Given what must be the government's despair at having lost their beloved surplus, will they now make sure the multinationals, big businesses, the super-rich and churches all pay their fair share of the national tax burden?
Fred Pilcher, Kaleen
WE'RE NOT RACIST BUT...
Australia is not racist. But why did authorities quarantine Chinese Australians returning from China on Christmas Island for 14 days and then allow passengers returning from Europe (including Italy and Spain) to roam around Sydney last week?
R F Bollen, Torrens
SINK THE SUBS
A fantastic way to partially solve our present financial crisis would be to scrap the plans for the $80 billion submarines to be supplied by France in about 30 years time. It was an idiotic plan made by a very unwise PM. Let's pay what we owe, get out of the deal and use the savings on immediate and future requirements.
Trevor Willis, Hughes
BE IN THE MOMENT
In these times of gloom and doom there are still moments of brightness. On the morning walk with my two four-legged friends we were stopped in our tracks by the glorious, uplifting carolling of a magpie family. Magical.
Mike Lynch, Isaacs
We may yet to have fully achieved the paperless office, but we are close to achieving the paperless toilet.
James Gralton, Garran
BAN SMOKING NOW
Maybe the PM and the chief minister can ban smoking completely.

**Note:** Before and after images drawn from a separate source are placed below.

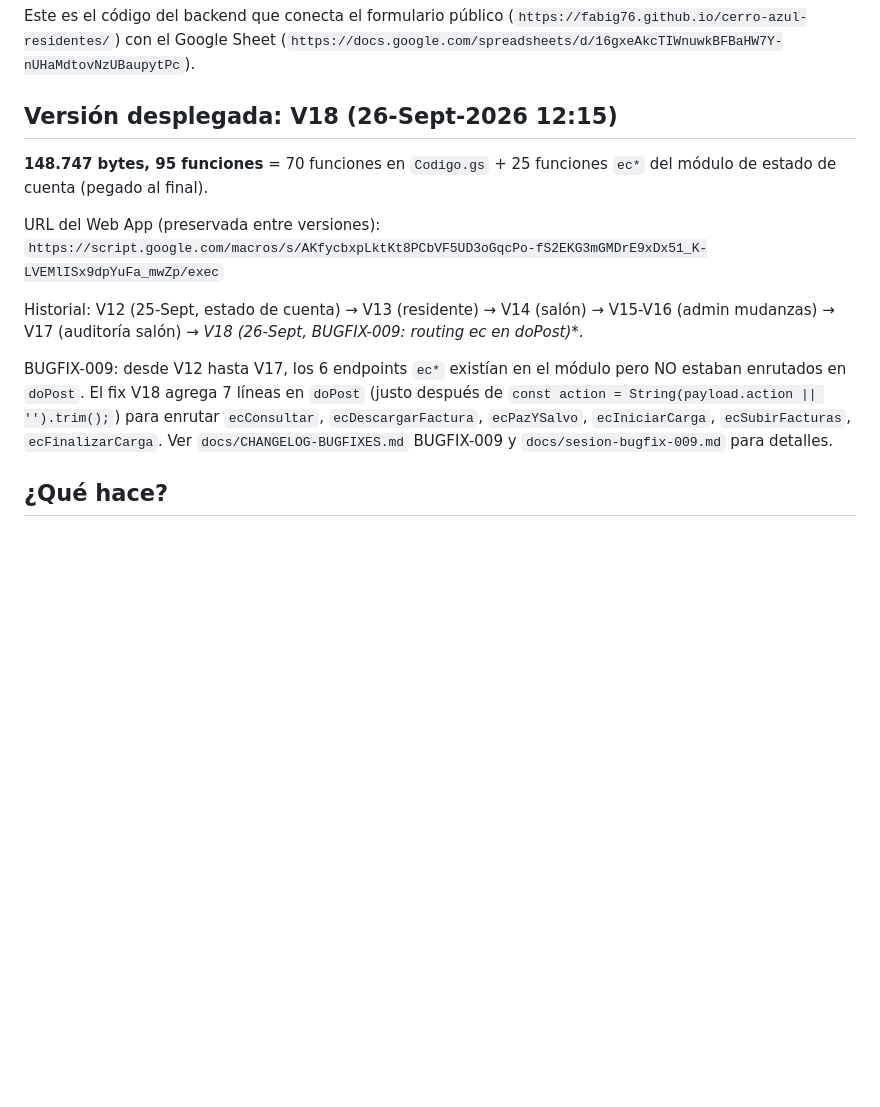
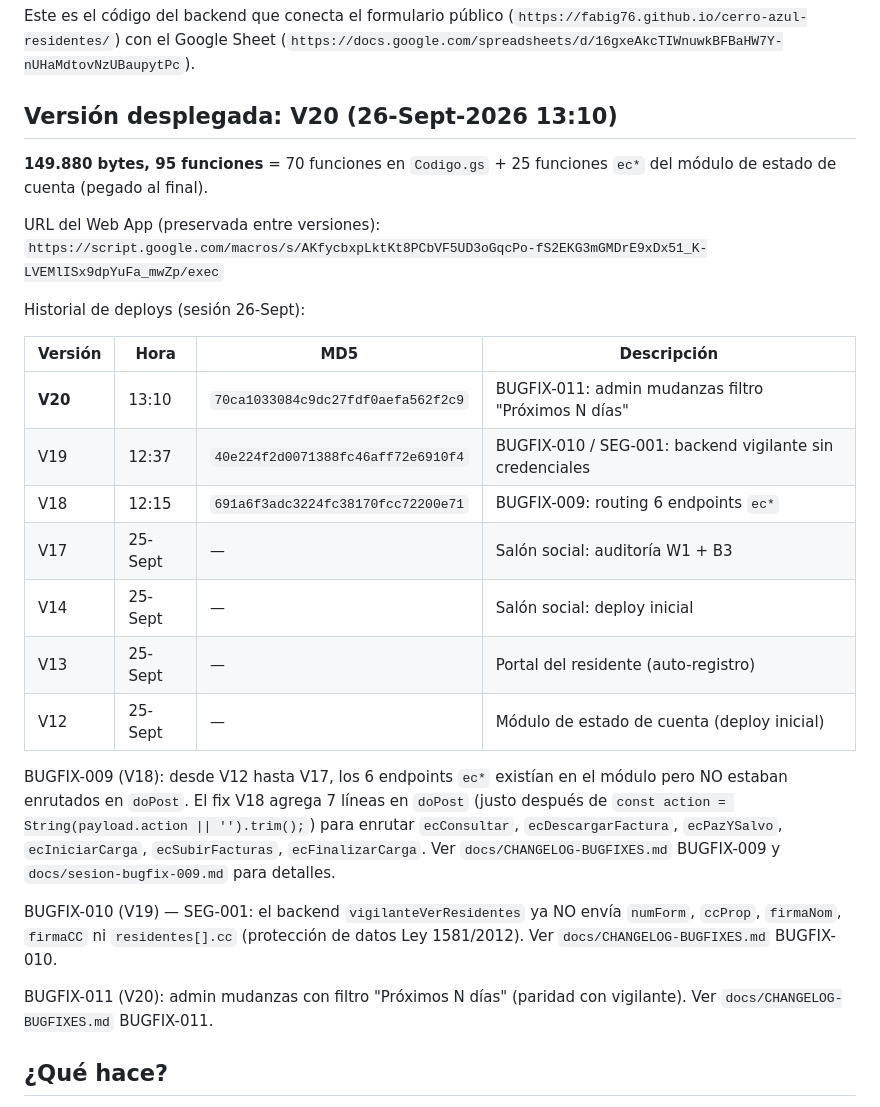
Before and after one commit to Fabig76/cerro-azul-residentes, a Markdown page: apps-script/README.md, the part around the change. GitHub-like rendering; blank space fills up the shorter version.

Commit message:
docs(apps-script): actualizar README a V20 + referencias BUGFIX-009/010/011
Antes: cabecera decía V18, historial terminaba en V17
Después: cabecera dice V20, historial completo V12-V20
        con tabla de versiones + MD5 + descripciones
        de los 3 BUGFIX (009 routing ec*, 010 SEG-001, 011 proxDias)

Texto duplicado eliminado (la sección 'V15-V16→V17→V18' duplicaba
la info de BUGFIX-009 que ya está en el párrafo de abajo).

```diff
--- a/apps-script/README.md
+++ b/apps-script/README.md
@@ -4,24 +4,39 @@ Este es el código del backend que conecta el formulario público
 (`https://fabig76.github.io/cerro-azul-residentes/`) con el Google Sheet
 (`https://docs.google.com/spreadsheets/d/16gxeAkcTIWnuwkBFBaHW7Y-nUHaMdtovNzUBaupytPc`).
 
-## Versión desplegada: V18 (26-Sept-2026 12:15)
+## Versión desplegada: V20 (26-Sept-2026 13:10)
 
-**148.747 bytes, 95 funciones** = 70 funciones en `Codigo.gs` + 25 funciones
+**149.880 bytes, 95 funciones** = 70 funciones en `Codigo.gs` + 25 funciones
 `ec*` del módulo de estado de cuenta (pegado al final).
 
 URL del Web App (preservada entre versiones):
 `https://script.google.com/macros/s/AKfycbxpLktKt8PCbVF5UD3oGqcPo-fS2EKG3mGMDrE9xDx51_K-LVEMlISx9dpYuFa_mwZp/exec`
 
-Historial: V12 (25-Sept, estado de cuenta) → V13 (residente) → V14 (salón)
-→ V15-V16 (admin mudanzas) → V17 (auditoría salón) → **V18 (26-Sept, BUGFIX-009:
-routing ec* en doPost)**.
+Historial de deploys (sesión 26-Sept):
 
-BUGFIX-009: desde V12 hasta V17, los 6 endpoints `ec*` existían en el módulo
-pero NO estaban enrutados en `doPost`. El fix V18 agrega 7 líneas en `doPost`
-(justo después de `const action = String(payload.action || '').trim();`)
+| Versión | Hora | MD5 | Descripción |
+|---------|------|-----|-------------|
+| **V20** | 13:10 | `70ca1033084c9dc27fdf0aefa562f2c9` | BUGFIX-011: admin mudanzas filtro "Próximos N días" |
+| V19 | 12:37 | `40e224f2d0071388fc46aff72e6910f4` | BUGFIX-010 / SEG-001: backend vigilante sin credenciales |
+| V18 | 12:15 | `691a6f3adc3224fc38170fcc72200e71` | BUGFIX-009: routing 6 endpoints `ec*` |
+| V17 | 25-Sept | — | Salón social: auditoría W1 + B3 |
+| V14 | 25-Sept | — | Salón social: deploy inicial |
+| V13 | 25-Sept | — | Portal del residente (auto-registro) |
+| V12 | 25-Sept | — | Módulo de estado de cuenta (deploy inicial) |
+
+BUGFIX-009 (V18): desde V12 hasta V17, los 6 endpoints `ec*` existían en el
+módulo pero NO estaban enrutados en `doPost`. El fix V18 agrega 7 líneas en
+`doPost` (justo después de `const action = String(payload.action || '').trim();`)
 para enrutar `ecConsultar`, `ecDescargarFactura`, `ecPazYSalvo`, `ecIniciarCarga`,
 `ecSubirFacturas`, `ecFinalizarCarga`. Ver `docs/CHANGELOG-BUGFIXES.md`
 BUGFIX-009 y `docs/sesion-bugfix-009.md` para detalles.
+
+BUGFIX-010 (V19) — SEG-001: el backend `vigilanteVerResidentes` ya NO envía
+`numForm`, `ccProp`, `firmaNom`, `firmaCC` ni `residentes[].cc` (protección
+de datos Ley 1581/2012). Ver `docs/CHANGELOG-BUGFIXES.md` BUGFIX-010.
+
+BUGFIX-011 (V20): admin mudanzas con filtro "Próximos N días" (paridad
+con vigilante). Ver `docs/CHANGELOG-BUGFIXES.md` BUGFIX-011.
 
 ## ¿Qué hace?
 
```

The exhaled smoke particles from a smoker would be ideal carriers for the virus. Exhaled smoke can be smelt 20 to 30 metres away and more. So ban smoking.
Guy Swifte, Garran
Thank you to the Canberra and John James Hospitals, and the ACT Health Service, for your good care over several episodes of ill health since late 2019. We have the greatest gratitude for the care that was received from all the front-line workers. God bless you all.
Hugh Davies, Deakin
Oh that we, like our US friends, could have a self-proclaimed very stable genius as our leader. If we did all our coronavirus problems could also be under control by Easter.
Michael Duffy, Curtin
TOO LITTLE, TOO LATE
The far-too-late step of immediately quarantining arrivals from overseas is equivalent to acting after the horse has bolted and then gone on to win the Melbourne Cup.
Sue Dyer, Downer
PAIR OF CLOWNS
Anthony Albanese and Chris Bowen are the the Laurel and Hardy of the ALP. They lost the unlosable election last year because their ideas were rubbish. They still are.
Mark Sproat, Lyons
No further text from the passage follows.